### EXERCISE GOAL
Nothing but the lines below, from the first through the line containing "-185,3 +180,9 @@", should be set down, each one exactly and without pictures.

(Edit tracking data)
◇ ◇ ◇ ◇ ◇

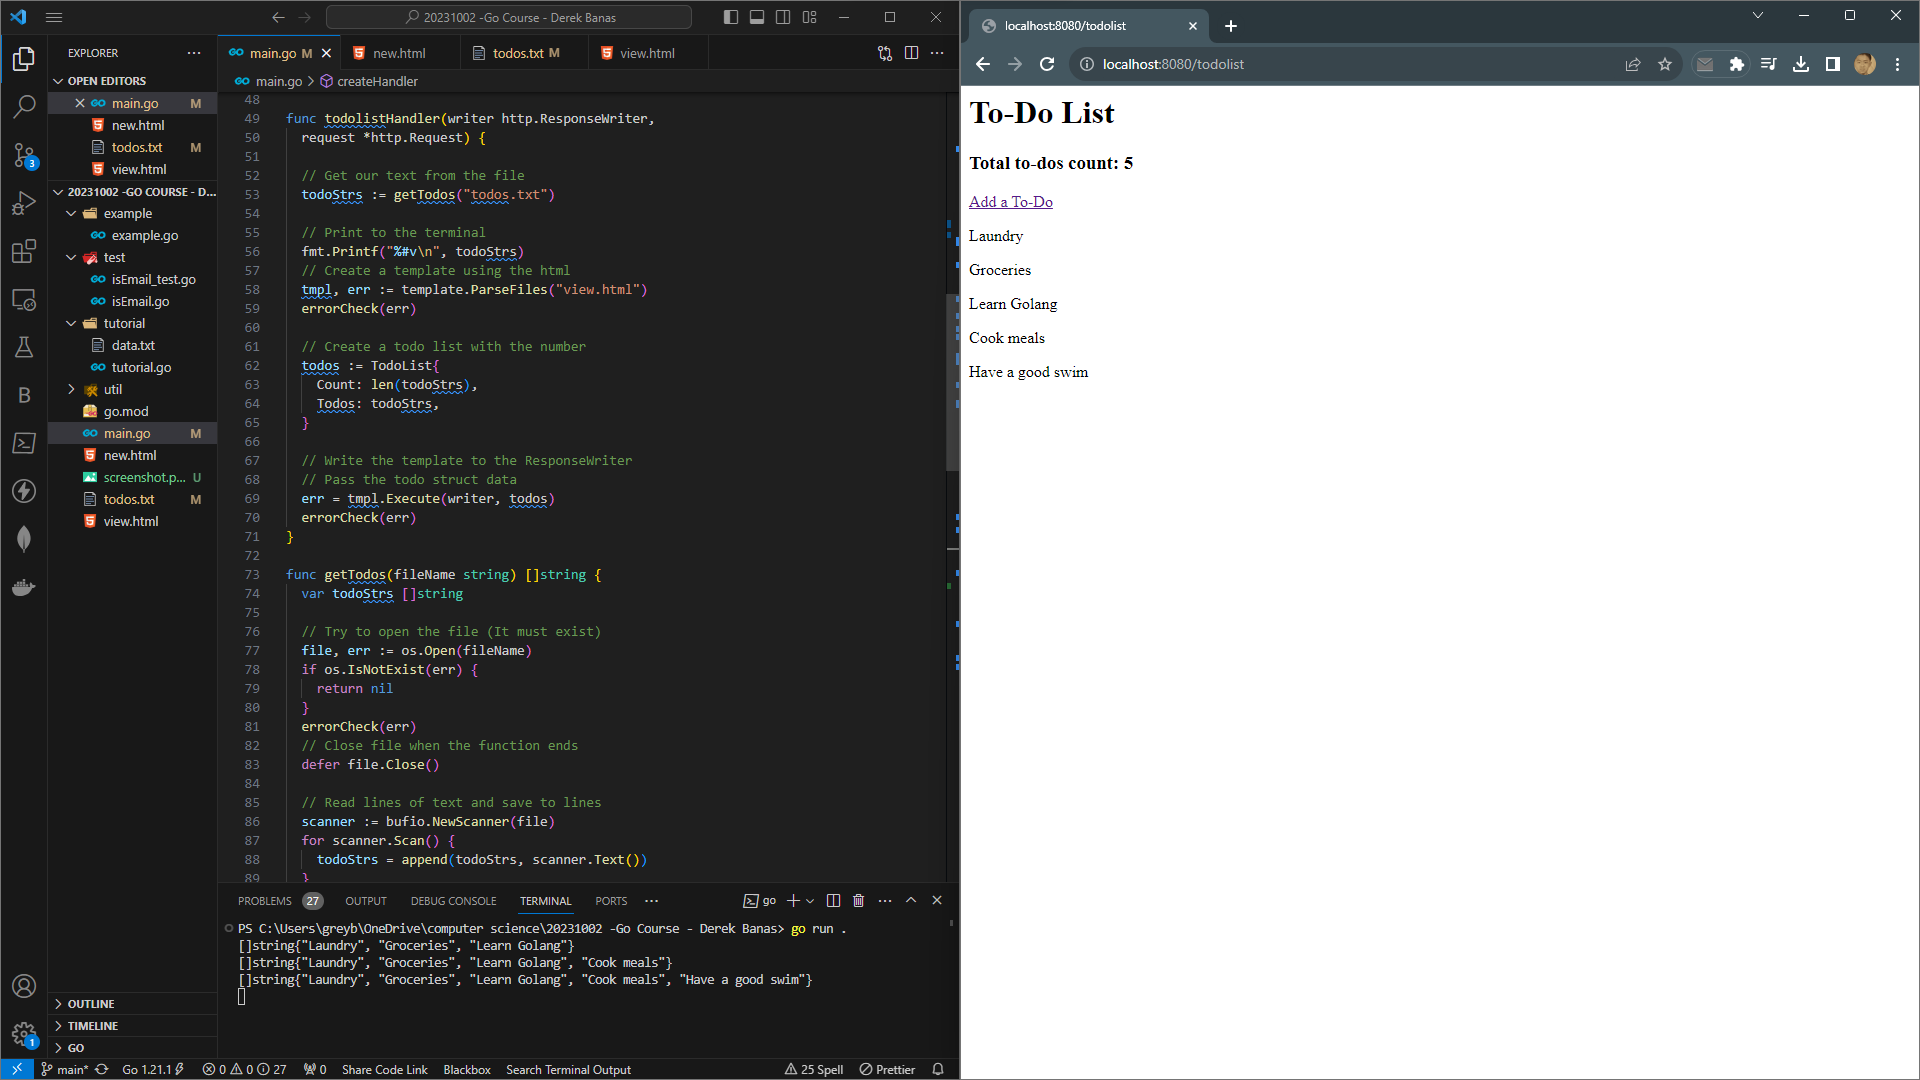
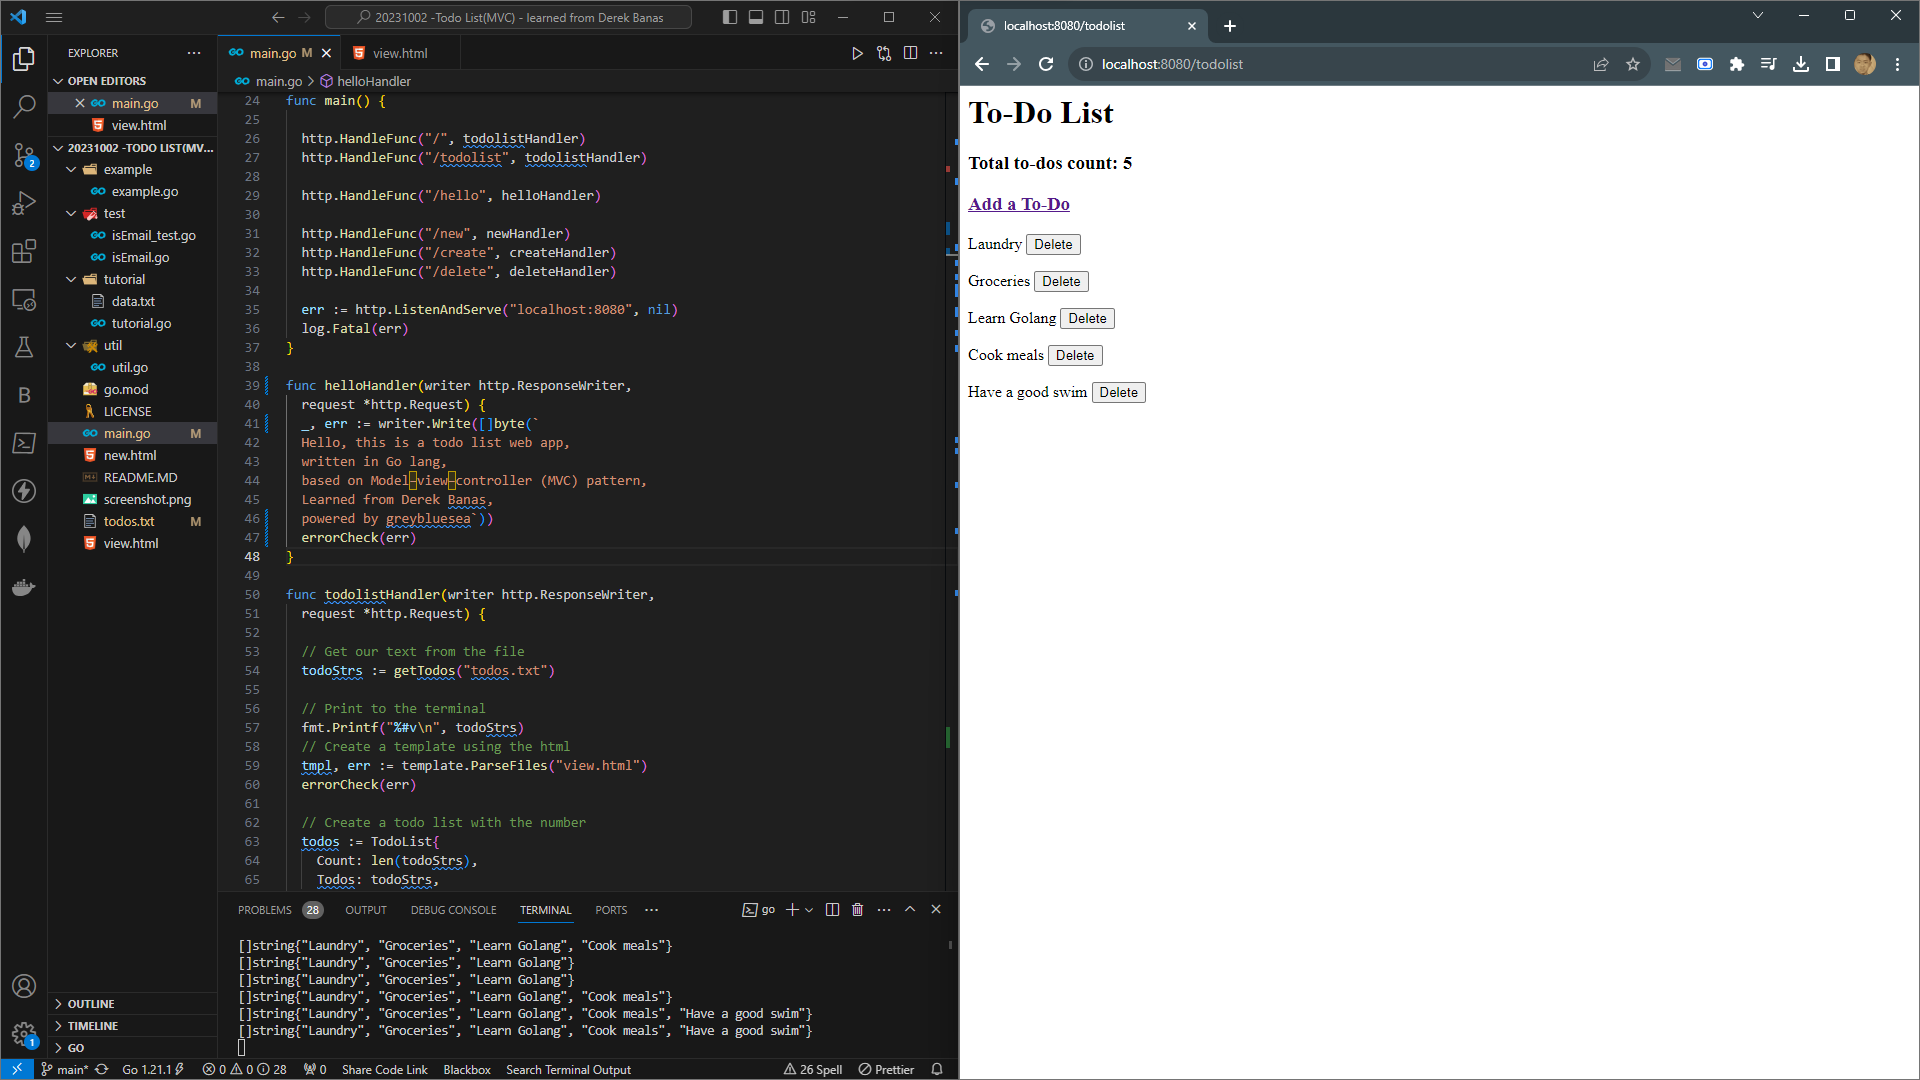
delete feature added

diff --git a/main.go b/main.go
@@ -21,12 +21,6 @@ func errorCheck(err error) {
 	}
 }
 
-func write(resWriter http.ResponseWriter, msg string) {
-	_, err := resWriter.Write([]byte(msg))
-	errorCheck(err)
-
-}
-
 func main() {
 
 	http.HandleFunc("/", todolistHandler)
@@ -42,14 +36,15 @@ func main() {
 	log.Fatal(err)
 }
 
-func helloHandler(resWriter http.ResponseWriter,
+func helloHandler(writer http.ResponseWriter,
 	request *http.Request) {
-	write(resWriter, `
+	_, err := writer.Write([]byte(`
 	Hello, this is a todo list web app,
 	written in Go lang,
 	based on Model–view–controller (MVC) pattern,
 	Learned from Derek Banas,
-	powered by greybluesea`)
+	powered by greybluesea`))
+	errorCheck(err)
 }
 
 func todolistHandler(writer http.ResponseWriter,
@@ -185,3 +180,9 @@ func writeTodos(fileName string, todos []string) error {
 	}
 	return nil
 }
+
+/* func castAndWrite(writer http.ResponseWriter, msg string) {
+	_, err := writer.Write([]byte(msg))
+	errorCheck(err)
+
+} */

diff --git a/README.MD b/README.MD
@@ -4,4 +4,4 @@
 - based on Model–view–controller (MVC) pattern
 - Learned from Derek Banas, powered by greybluesea
 
-Youtube: [https://youtu.be/6kLNaPp-zjg](https://youtu.be/6kLNaPp-zjg)
+Youtube: [https://www.youtube.com/watch?v=ShsQheow0VM](https://www.youtube.com/watch?v=ShsQheow0VM)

◇ ◇ ◇ ◇ ◇

### ANSWER TO THIS EXERCISE
delete feature added

diff --git a/main.go b/main.go
@@ -21,12 +21,6 @@ func errorCheck(err error) {
 	}
 }
 
-func write(resWriter http.ResponseWriter, msg string) {
-	_, err := resWriter.Write([]byte(msg))
-	errorCheck(err)
-
-}
-
 func main() {
 
 	http.HandleFunc("/", todolistHandler)
@@ -42,14 +36,15 @@ func main() {
 	log.Fatal(err)
 }
 
-func helloHandler(resWriter http.ResponseWriter,
+func helloHandler(writer http.ResponseWriter,
 	request *http.Request) {
-	write(resWriter, `
+	_, err := writer.Write([]byte(`
 	Hello, this is a todo list web app,
 	written in Go lang,
 	based on Model–view–controller (MVC) pattern,
 	Learned from Derek Banas,
-	powered by greybluesea`)
+	powered by greybluesea`))
+	errorCheck(err)
 }
 
 func todolistHandler(writer http.ResponseWriter,
@@ -185,3 +180,9 @@ func writeTodos(fileName string, todos []string) error {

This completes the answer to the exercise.